I ask her whether she was aware when she wrote Forever - at once her most loved and most reviled book - of the effect it would have. She shakes her head. 'No, no, no. Who knows things like that? If you do, then you are not going to meet with success because it's going to be so contrived.' She says she wrote the book for her teenage daughter: 'She asked me for a story about two nice kids who have sex without either of them having to die,' recalls Blume. 'She had read several novels about teenagers in love. If they had sex, the girl was always punished - an unplanned pregnancy, a hasty trip to a relative in another state, a grisly abortion, sometimes even death. Lies. Secrets. Girls in these books had no sexual feelings and boys had no feelings other than sexual.'

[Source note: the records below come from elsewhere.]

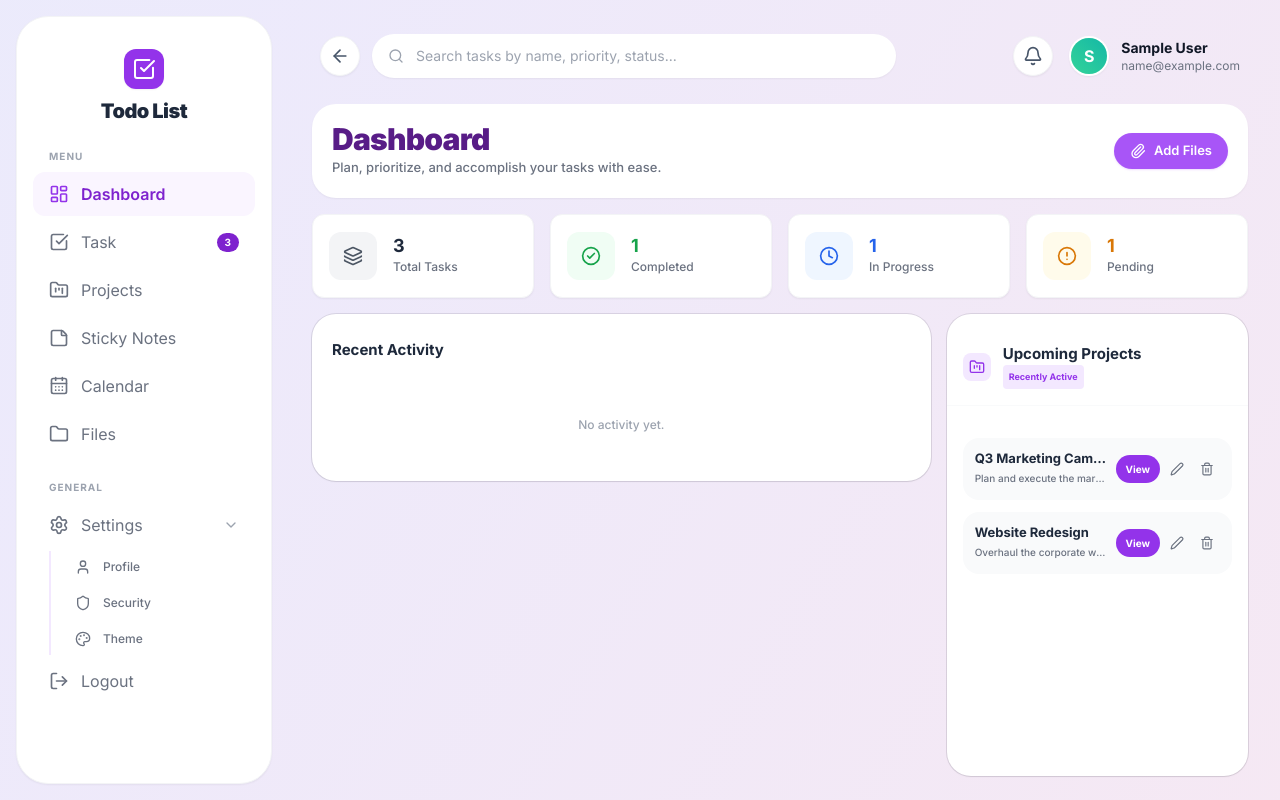
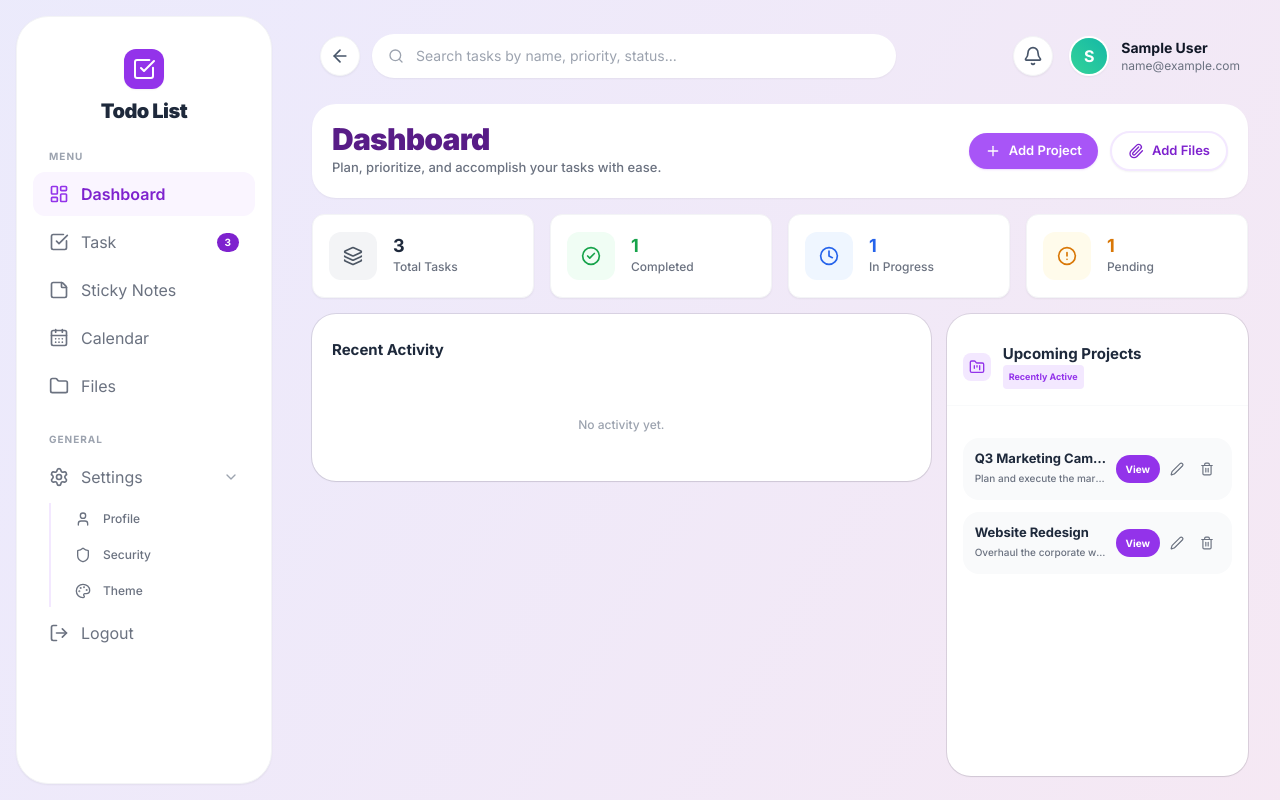
Before and after one commit to NiharikaON/todos, a Next.js app: page /dashboard in a window 1280 px wide. Built offline with nearby package versions, Linux system fonts and the light colour scheme; sample sign-in values are in the browser's storage; what aws-amplify would draw is missing.

Commit message:
Restore AppLayout and Dashboard to exact screenshot state as requested

```diff
--- a/src/app/(app)/dashboard/page.tsx
+++ b/src/app/(app)/dashboard/page.tsx
@@ -256,8 +256,15 @@ export default function DashboardPage() {
         </div>
         <div className="flex items-center space-x-3">
           <button
+            onClick={() => setIsProjectDialogOpen(true)}
+            className="flex items-center space-x-2 bg-purple-500 hover:bg-purple-600 active:scale-95 text-white px-4 py-2 rounded-full text-[13px] font-semibold transition-all shadow-sm shadow-purple-500/20 cursor-pointer"
+          >
+            <Plus className="w-4 h-4" />
+            <span>Add Project</span>
+          </button>
+          <button
             onClick={() => setIsAddFilesDialogOpen(true)}
-            className="flex items-center space-x-2 bg-purple-500 hover:bg-purple-600 active:scale-95 text-white px-4 py-2 rounded-full text-[13px] font-semibold transition-all shadow-sm shadow-purple-500/20 cursor-pointer"
+            className="flex items-center space-x-2 bg-white dark:bg-slate-800 border-2 border-purple-100 dark:border-slate-700 hover:border-purple-200 active:scale-95 text-purple-700 dark:text-purple-300 px-4 py-2 rounded-full text-[13px] font-semibold transition-all shadow-sm cursor-pointer"
           >
             <Paperclip className="w-4 h-4" />
             <span>Add Files</span>
--- a/src/components/layout/AppLayout.tsx
+++ b/src/components/layout/AppLayout.tsx
@@ -22,7 +22,6 @@ import {
   Clock,
   StickyNote,
   Folder,
-  FolderKanban,
   ChevronDown,
   ChevronRight
 } from "lucide-react";
@@ -85,7 +84,6 @@ export function AppLayout({ children }: { children: React.ReactNode }) {
   const menuItems = [
     { name: "Dashboard", href: "/dashboard", icon: LayoutDashboard },
     { name: "Task", href: "/todos", icon: CheckSquare, badge: tasks.length.toString() },
-    { name: "Projects", href: "/projects", icon: FolderKanban },
     { name: "Sticky Notes", href: "/notes", icon: StickyNote },
     { name: "Calendar", href: "/calendar", icon: CalendarDays },
     { name: "Files", href: "/files", icon: Folder },
```
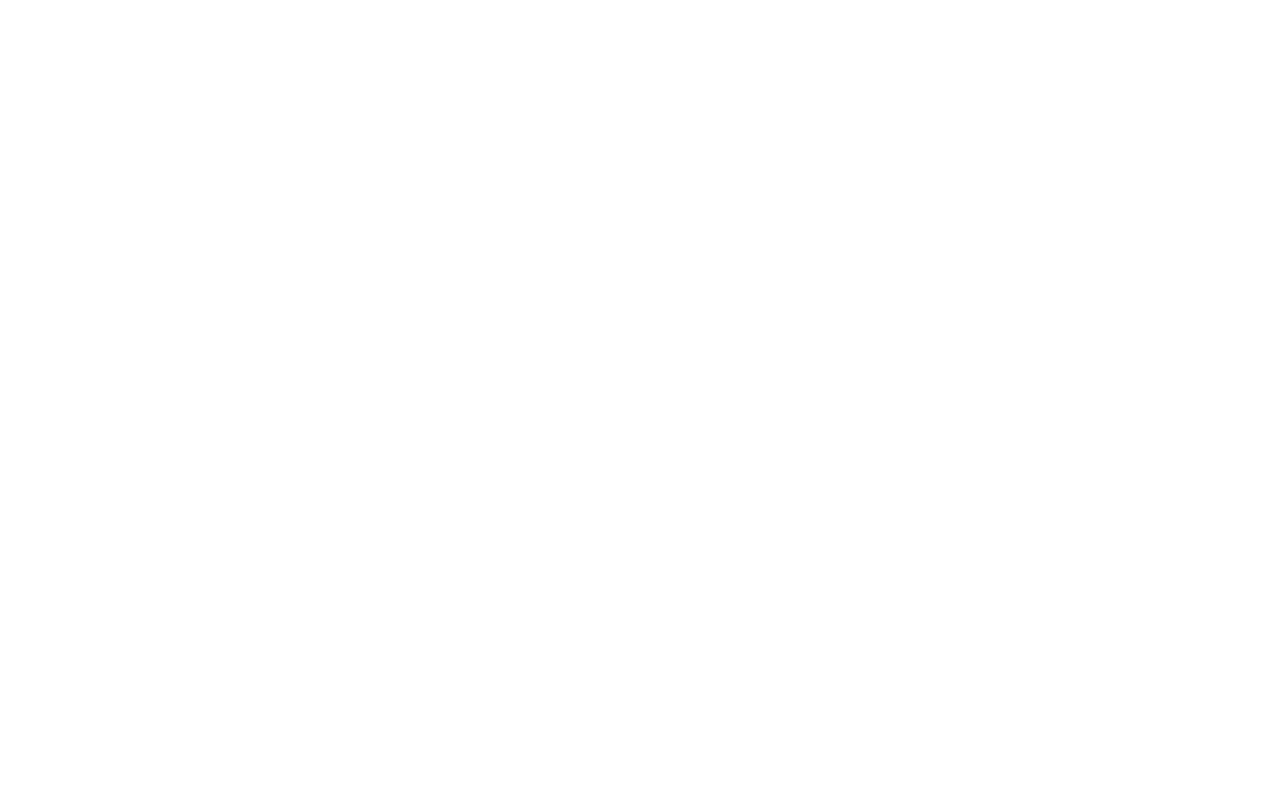
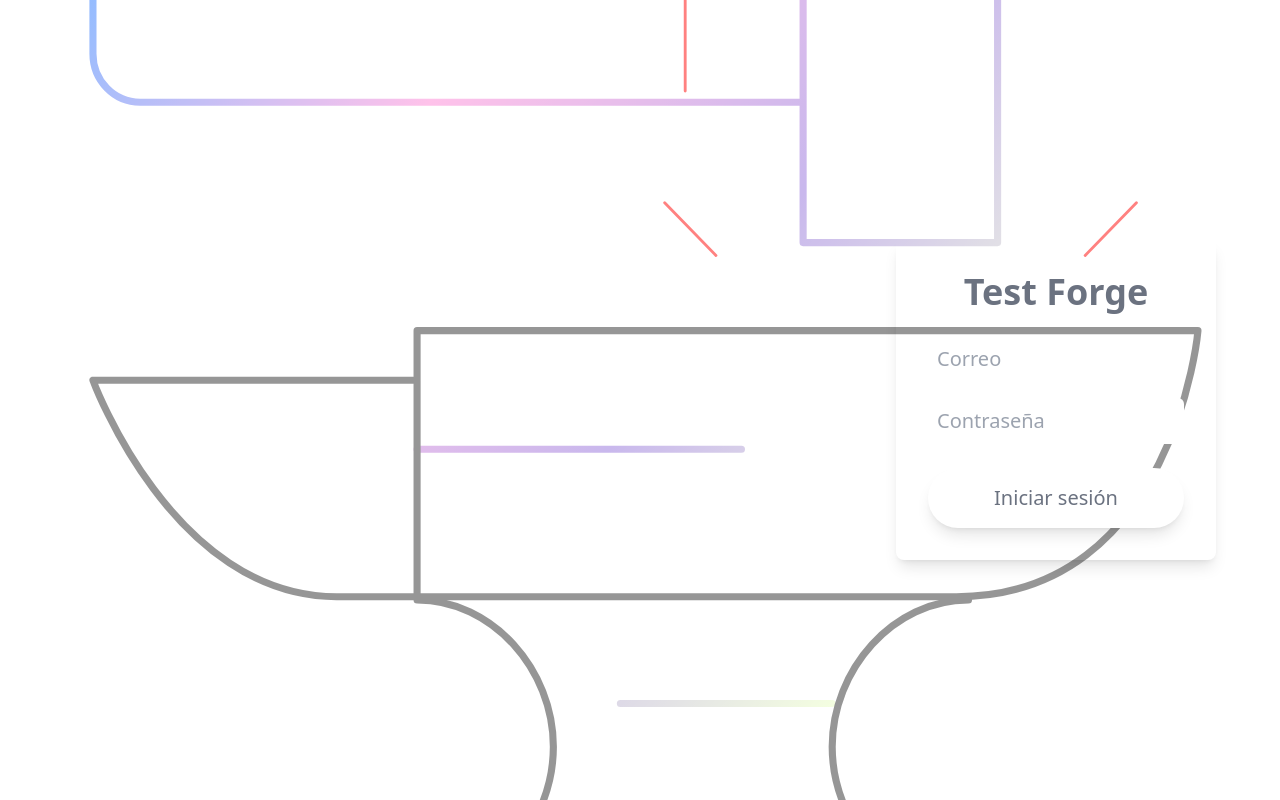
Before and after one commit to JoseHernann/test_forge, a Vue app: page /login in a window 1280 px wide. Before the commit this address had no page. Built offline with nearby package versions, Linux system fonts and the light colour scheme.

Commit message:
Primer Commit para el login
-Se crea la interfaz del login
-Se agrega un usuario hardcodeado para poder mostrar el flujo del sistema en la primer revision, donde si el usuario ingresa credenciales correctas se le mostrara un mensaje de error.
-----Falta mejorar----

```diff
--- a/src/router/index.ts
+++ b/src/router/index.ts
@@ -9,6 +9,12 @@
       component: () => import('../views/HomeView.vue')
     },
 
+  {
+    path: '/login',
+    name: 'login',
+    component: () => import('../views/Auth/LoginPage.vue')
+  },
+
   ]
 })
 
--- /dev/null
+++ b/src/views/Auth/LoginPage.vue
@@ -0,0 +1,66 @@
+<script setup lang="ts">
+import { ref } from 'vue'
+import { useRoute, useRouter } from 'vue-router'
+
+const email = ref('')
+const password = ref('')
+const error = ref('')
+
+const route = useRoute()
+const router = useRouter()
+
+const login = () => {
+  if (email.value === 'aleOrozco@uanl.edu' && password.value === '123') {
+    router.push({ name: 'home' })
+  } else {
+    error.value = 'Credenciales incorrectas'
+  }
+}
+</script>
+
+<template>
+  <div class="min-h-screen flex items-center justify-center relative">
+    <img
+      src="@/assets/img/Frame1.svg"
+      alt="Background"
+      class="absolute inset-0 w-full h-full object-cover"
+    />
+    <div class="absolute inset-0 bg-white bg-opacity-50"></div>
+    <div class="w-1/4 bg-opacity-0 p-8 rounded-lg shadow-lg absolute right-16">
+      <h1 class="text-4xl font-bold text-gray-500 mb-6 text-center">Test Forge</h1>
+      <form @submit.prevent="login" class="bg-opacity-0">
+        <div class="mb-4">
+          <label for="username" class="block text-gray-500 text-2xl font-medium"></label>
+          <input
+            v-model="email"
+            type="text"
+            id="username"
+            name="username"
+            class="w-full p-2 text-xl border border-transparent rounded-md focus:outline-none focus:ring focus:ring-indigo-300"
+            placeholder="Correo"
+          />
+        </div>
+        <div class="mb-6">
+          <label for="password" class="block text-gray-500 text-2xl font-medium"></label>
+          <input
+            v-model="password"
+            type="password"
+            id="password"
+            name="password"
+            class="w-full p-2 text-xl border border-transparent rounded-md focus:outline-none focus:ring focus:ring-indigo-300"
+            placeholder="Contraseña"
+          />
+        </div>
+        <div class="text-center">
+          <button
+            type="submit"
+            class="w-full bg-white p-4 rounded-full text-xl text-gray-500 shadow-lg"
+          >
+            Iniciar sesión
+          </button>
+          <p class="text-red-500">{{ error }}</p>
+        </div>
+      </form>
+    </div>
+  </div>
+</template>
```
Also changed, not shown: src/views/HomeView.vue (+12 -14 lines), src/assets/img/Frame1.svg (added), src/views/Auth/LoginPage.vue.template_style.css/src/assets/img/Frame1.svg (added).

For the rest of Melissa Whitworth’s interview with Blume, click here.
I’m not sure that I ever read Forever. But I do vividly recall being taunted with sexual terminology from it by one of the popular girls in my sixth grade class along the following lines:
Popular girl: Do you know what _____ means?
Me: Of course I know what _____ means.
Popular girl: Tell me what it means then.
Because, of course, I had no idea what _____ meant.
However, I had read all of the Blume books that were available in the children’s department of the library (Are You There God? It’s Me, Margaret; Deenie; and, Then Again, Maybe I Won’t all stand out in my memory), and my experience with the sixth-grade bully didn’t sour me on those. It just made me determined to find out what _____ meant. All of which reminds me that I’ve been meaning to get a copy of Everything I Needed to Know about Being a Girl I Learned from Judy Blume, a collection of essays by noted female authors about Blume's enduring influence on their lives and work. Perhaps I should have a go at writing such an essay myself…